De Telegraaf's headline describes it as "a bloodbath born of despair", reporting that a 44-year-old man stabbed his girlfriend, ex-wife, and two teenage children to death before killing himself.
The man sent an e-mail to his colleagues on how his girlfriend cheated on him and sent threatening letters and text messages. "I lost my head. She is no longer alive ... I wanted to kill myself but I couldn't do that to Astrid and the kids ... I decided to take them with me. They'll go to heaven and I'll go to hell."
AD paints a different picture and reports the man kept harassing his girlfriend after a short-lived relationship and that her son was afraid of him. The paper says "there is a great deal of sympathy for the 13-year-old boy who has lost his mother".
De Telegraaf reports on friends’ condolences flooding in for the man's two teenage children via the internet. One said: "So everything you said was true and sometimes we didn't want to believe you at all. I'm sorry."
Wilders is good for the Netherlands
Geert Wilders and his right-wing populist Freedom Party are no strangers to being lambasted in the quality press for bringing out the worst in Dutch voters.
But nrc-next takes a different tack, proclaiming "The Freedom Party is good for the Netherlands".
Their analysis comes courtesy of Professor Mark Bovens who argued Wilders' popularity represents "a healthy correction of a political system which in recent decades has seen a considerable section of the electorate – mainly the lower educated – lose their political representation."
He cites Europe as a particularly divisive issue.
For the better educated, Europe is a blessing, opening up a wealth of opportunity to them and their student kids. For the lower educated, Europe offers few direct advantages, more competition on the job market. Yet main parties have dismissed the concerns of these voters as "xenophobic, racist and outmoded".
Professor Bovens therefore argues the rise of the Freedom Party is not necessarily a bad thing and warns that simply dismissing Wilders & Co is taking the easy way out: "If you portray something as reprehensible, you no longer have to think about what's behind it."
Caterpillars of the apocalypse?
Several papers feature spooky images of trees and even cars shrouded in a ghostly grey mantle. "Modern art?" wonders Trouw. "Ectoplasm?" asks nrc-next fearfully. "Or The Exorcist meets Stephen King?"

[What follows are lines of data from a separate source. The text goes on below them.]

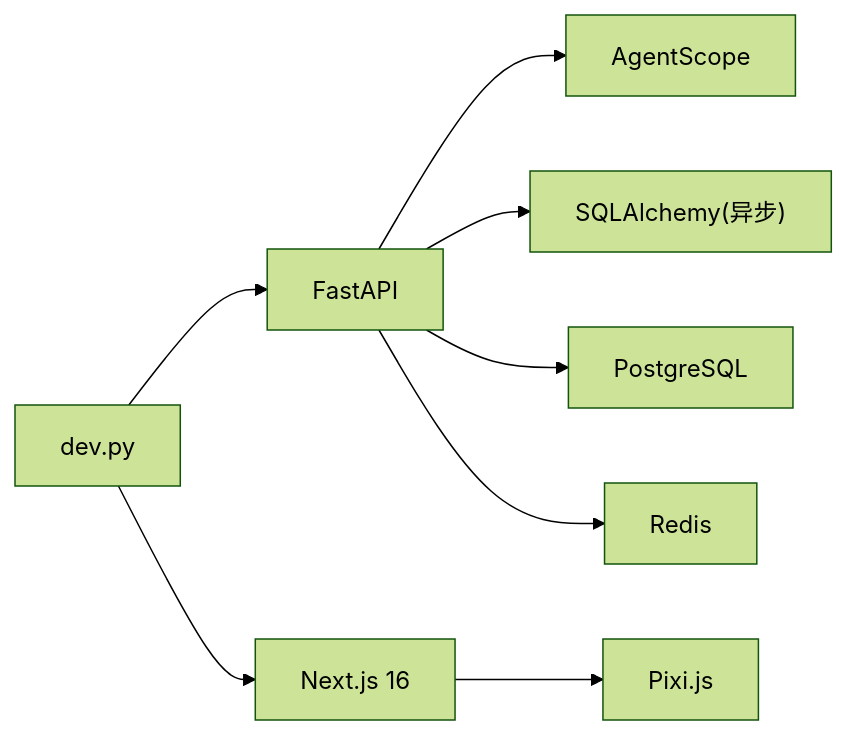
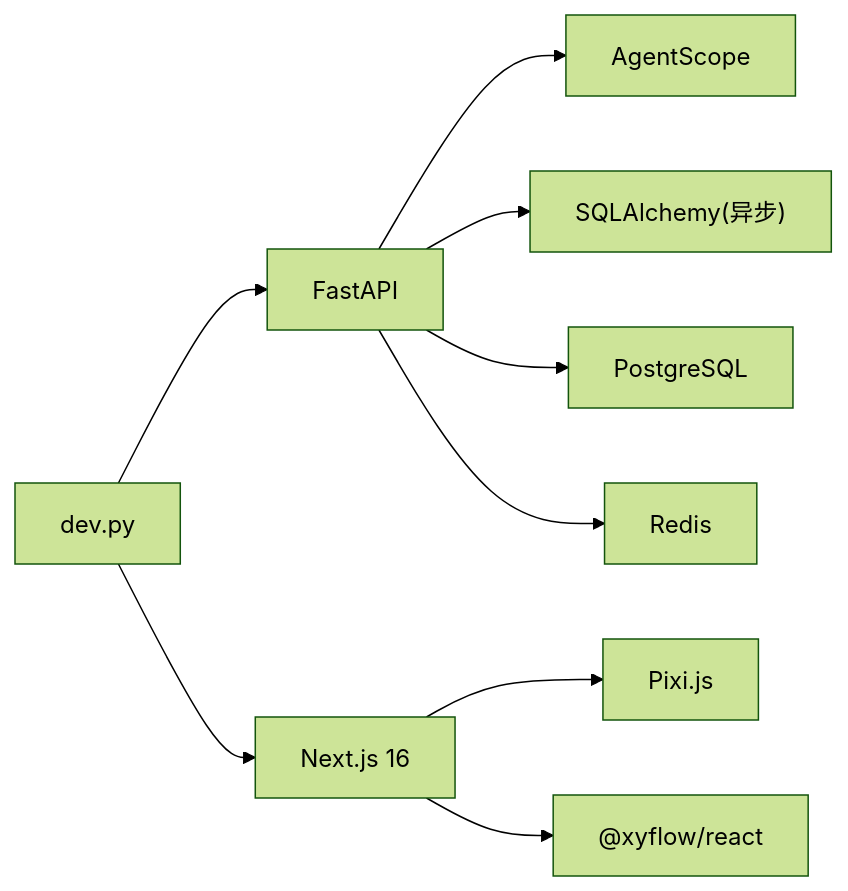
One commit to KunLabAI/KunFlix changed the seventh of 7 diagrams in .qoder/repowiki/zh/content/项目概述/项目概述.md. Above: the diagram before and after it, drawn with Mermaid (forest theme). The commit also changed other lines of this file and 88 other files, not shown here.

````diff
--- a/.qoder/repowiki/zh/content/项目概述/项目概述.md
+++ b/.qoder/repowiki/zh/content/项目概述/项目概述.md
@@ -395,10 +308,11 @@
 ```mermaid
 graph LR
 FastAPI["FastAPI"] --> AgentScope["AgentScope"]
 FastAPI --> SQLAlchemy["SQLAlchemy(异步)"]
 FastAPI --> Postgres["PostgreSQL"]
 FastAPI --> Redis["Redis"]
 NextJS["Next.js 16"] --> Pixi["Pixi.js"]
+NextJS --> ReactFlow["@xyflow/react"]
 Dev["dev.py"] --> FastAPI
 Dev --> NextJS
 ```
````
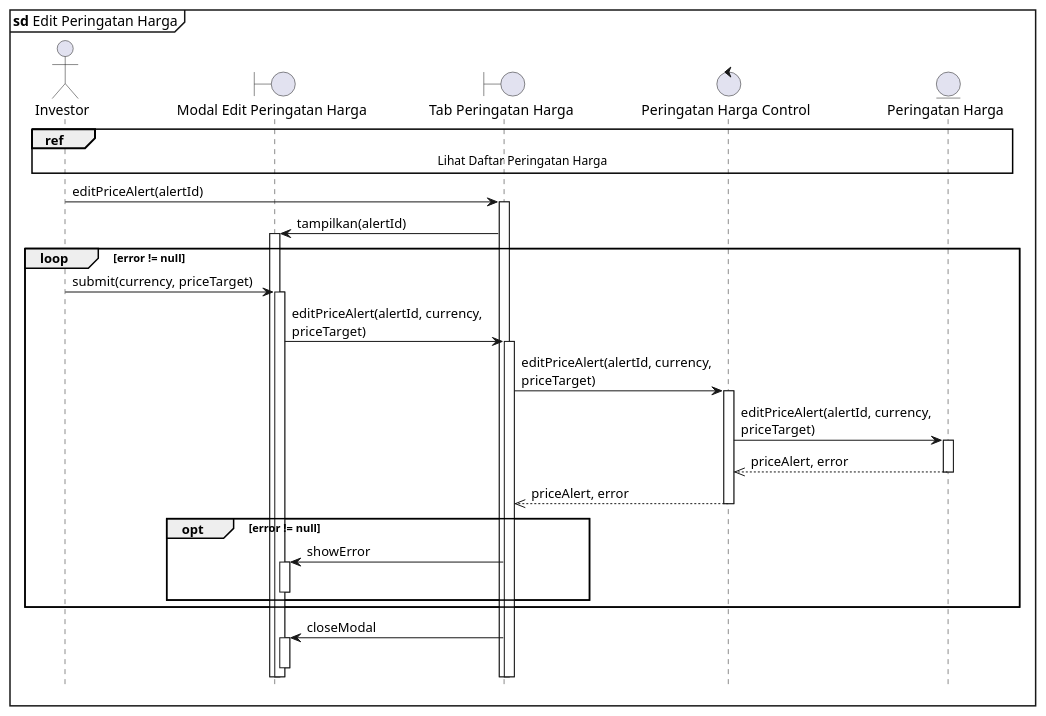
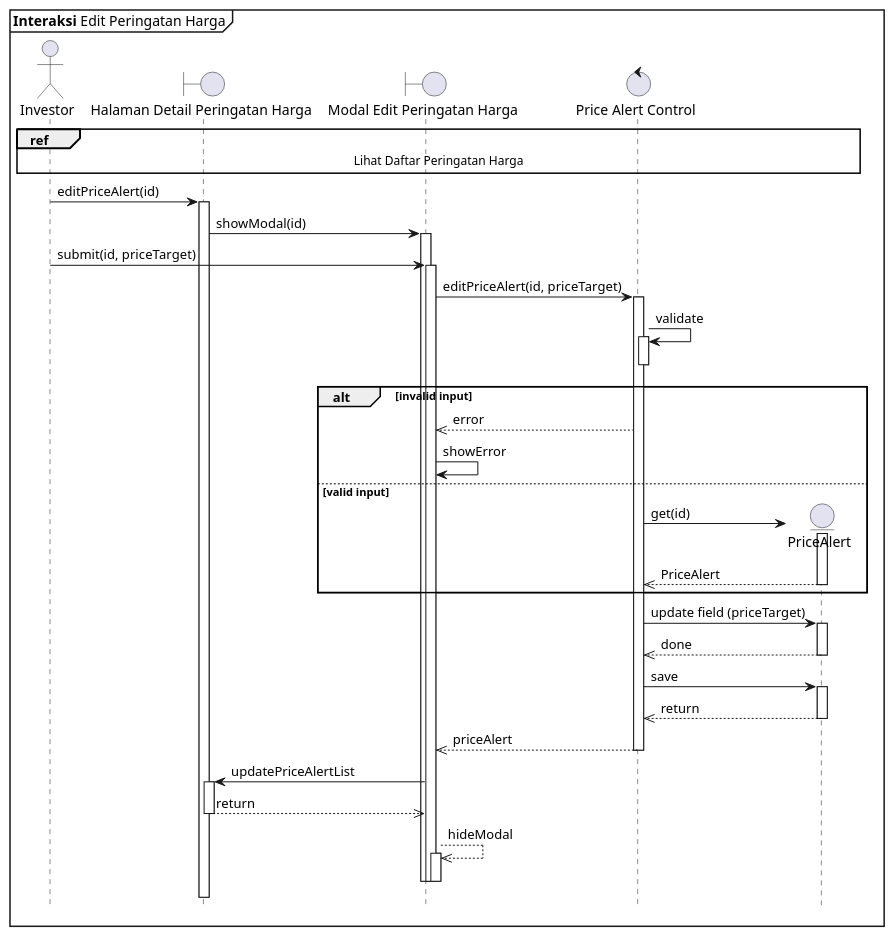
The diagram in sequence/edit-peringatan-harga.puml (clarestarahma/manajemen-investasi), drawn with PlantUML before and after one commit. The commit also changed 19 other files, not shown here.

```diff
--- a/sequence/edit-peringatan-harga.puml
+++ b/sequence/edit-peringatan-harga.puml
@@ -1,37 +1,73 @@
 @startuml Sequence
 
 skinparam maxMessageSize 250
+hide footbox
 
-hide footbox
-autoactivate on
-
-mainframe **sd** Edit Peringatan Harga
+mainframe **Interaksi** Edit Peringatan Harga
 
 actor Investor as I
-boundary "Modal Edit Peringatan Harga" as PEPH
-boundary "Tab Peringatan Harga" as TPH
-control "Peringatan Harga Control" as PHC
-entity "Peringatan Harga" as PH
+boundary "Halaman Detail Peringatan Harga" as HDP
+boundary "Modal Edit Peringatan Harga" as MEPH
+control "Price Alert Control" as PAC
+entity "PriceAlert" as PA
 
-ref over I, PH : Lihat Daftar Peringatan Harga
+ref over I, PA : Lihat Daftar Peringatan Harga
 
-I -> TPH : editPriceAlert(alertId)
-TPH -> PEPH : tampilkan(alertId)
+' User opens the price alert modal
+I -> HDP : editPriceAlert(id)
+activate HDP
 
-loop error != null
-  I -> PEPH : submit(currency, priceTarget)
-  PEPH -> TPH : editPriceAlert(alertId, currency, priceTarget)
-  TPH -> PHC : editPriceAlert(alertId, currency, priceTarget)
-  PHC -> PH : editPriceAlert(alertId, currency, priceTarget)
-  PH -->> PHC : priceAlert, error
-  PHC -->> TPH : priceAlert, error
+HDP -> MEPH : showModal(id)
+activate MEPH
 
-  opt error != null
-    TPH -> PEPH : showError
-    deactivate PEPH
-  end
+' User submits form
+I -> MEPH : submit(id, priceTarget)
+activate MEPH
+
+MEPH -> PAC : editPriceAlert(id, priceTarget)
+activate PAC
+
+'Validation step
+PAC -> PAC : validate
+activate PAC
+deactivate PAC
+
+alt invalid input
+  PAC -->> MEPH : error
+  MEPH -> MEPH : showError
+else valid input
+  PAC -> PA ** : get(id)
+  activate PA
+
+  PA -->> PAC : PriceAlert
+  deactivate PA
 end
 
-TPH -> PEPH : closeModal
-deactivate PEPH
+PAC -> PA : update field (priceTarget)
+activate PA
+
+PA -->> PAC : done
+deactivate PA
+
+PAC -> PA : save
+activate PA
+PA -->> PAC : return
+deactivate PA
+
+PAC -->> MEPH : priceAlert
+deactivate PAC
+
+'Update UI and close modal
+MEPH -> HDP : updatePriceAlertList
+activate HDP
+
+HDP -->> MEPH : return
+deactivate HDP
+
+MEPH -->> MEPH : hideModal
+activate MEPH
+deactivate MEPH
+deactivate MEPH
+deactivate MEPH
+
 @enduml
```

But a closer look at its centrefold spread of a red Honda swathed in other-worldly gunk reveals the culprits ... thousands upon thousands of caterpillars. The coating consists of the sticky thread spun by the caterpillar of the ermine moth, on such a scale that it envelops entire rows of trees - and the odd motor vehicle.
It may look spectacular and scary but Trouw points out that it's all part of nature's annual cycle: the caterpillars are protecting themselves from birds while they transform into moths.
It has seldom been seen on such a scale as this year though, and de Volkskrant reveals this is due to the milder winters over the past 20 years.
"It's not dangerous, just icky" reassured a tree specialist quoted in AD. The trees will recover, and even the cars are not much the worse for wear after a couple of runs through the car wash.
Newspaper publishes rectification on economist Jan Pen’s death
De Volkskrant publishes a rectification on its front page today. On Sunday its website announced the death of economist Jan Pen only to find out later that the good man is still alive and well, and that it was a namesake who had died.
The paper is keen to emphasise that its blunder is far from unique but part of a glorious tradition of erroneous obituaries that takes in everyone from Mark Twain and Paul McCartney to Steve Jobs and Patrick Swayze.
AD caught up with "the man who's still around to read his own obituary" and got his reaction: "If only they'd checked their facts properly ... It's almost enough to make you laugh except that somebody dying is no laughing matter."
Trouw describes Professor Pen as "the man who got to look at his life from beyond the grave" and find out what people had to say about him: "an intriguing matter that everyone wonders about at least once in their lifetime."
The professor's son said: "He was happy with the piece about him in de Volkskrant" which described him as a "master storyteller and a brilliant macro-economist".
Radio Netherlands / David Doherty / Expatica